In your CFA model, you impose constraints on your pattern matrix, e.g. some items are supposed to load on one factor but not on the others. A large modification index indicates that freeing a parameter or removing an equality constraint could result in better model fit. Item loadings are already available through your model fit.

On the contrary, in PCA or FA there is no such constraint, even following an orthogonal rotation (whose purpose is just to make factor more interpretable in that items would generally tend to load more heavily on a factor than on several ones). But, it is worth noting that these models are conceptually and mathematically different: the FA model is a measurement model, where we assume that there is some unique error attached to each item; this is not the case under the PCA framework. It is thus not surprising that you failed to replicate your factor structure, which may be an indication that there are possible item cross-loading, low item reliability, low stability in your factor structure, or the existence of a higher-order factor structure, that is enhanced by your low sample size.

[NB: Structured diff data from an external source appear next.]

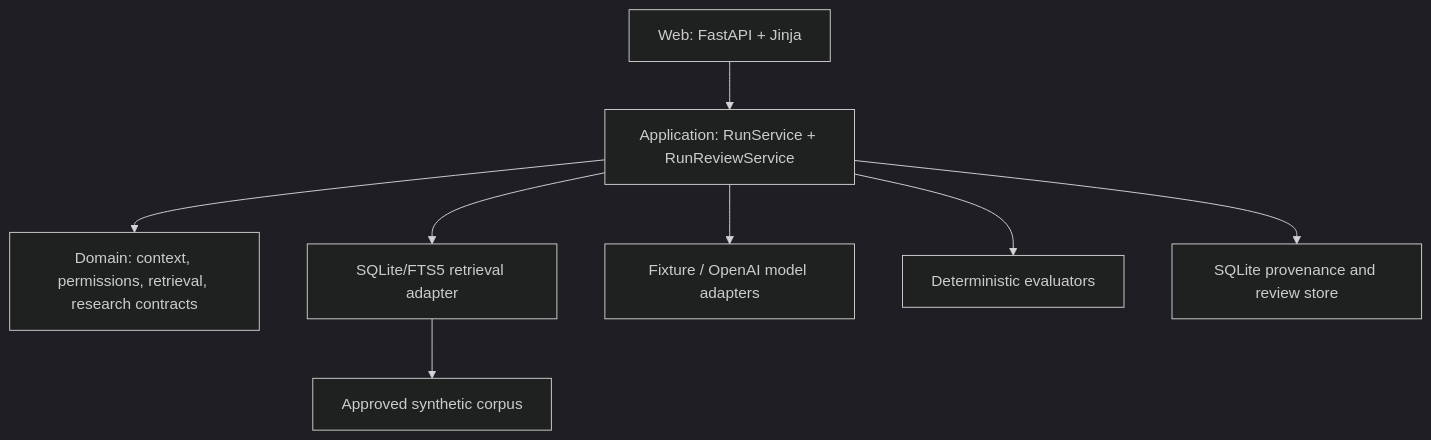
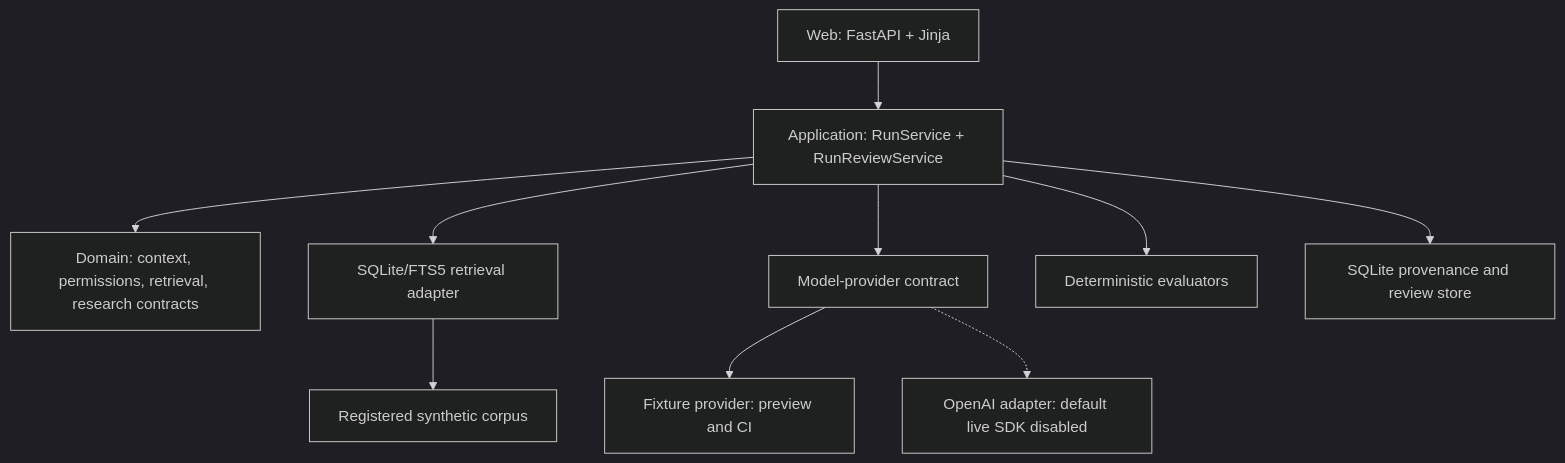
Before and after one commit to DataStrategyLab/privilab: the second of 2 diagrams in README.md, drawn with Mermaid (dark theme). The commit also changed other lines of this file and 3 other files, not shown here.

Commit message:
docs: polish PriviLAB README and add Developer Preview graphics (#51)

````diff
--- a/README.md
+++ b/README.md
@@ -90,10 +180,12 @@
 ```mermaid
 flowchart TB
     W["Web: FastAPI + Jinja"] --> A["Application: RunService + RunReviewService"]
     A --> D["Domain: context, permissions, retrieval, research contracts"]
     A --> R["SQLite/FTS5 retrieval adapter"]
-    A --> M["Fixture / OpenAI model adapters"]
+    A --> M["Model-provider contract"]
+    M --> F["Fixture provider: preview and CI"]
+    M -.-> O["OpenAI adapter: default live SDK disabled"]
     A --> E["Deterministic evaluators"]
     A --> P["SQLite provenance and review store"]
-    R --> C["Approved synthetic corpus"]
+    R --> C["Registered synthetic corpus"]
 ```
````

In both case, but especially CFA, $N=96$ is a very limited sample size. Although some authors have suggested a ratio individuals:items of 5 to 10, this is merely the number of dimensions that is important. In your case, the estimation of your parameters will be noisy, and in the case of PCA you may expect fluctuations in your estimated loadings (just try bootstrap to get an idea of 95% CIs).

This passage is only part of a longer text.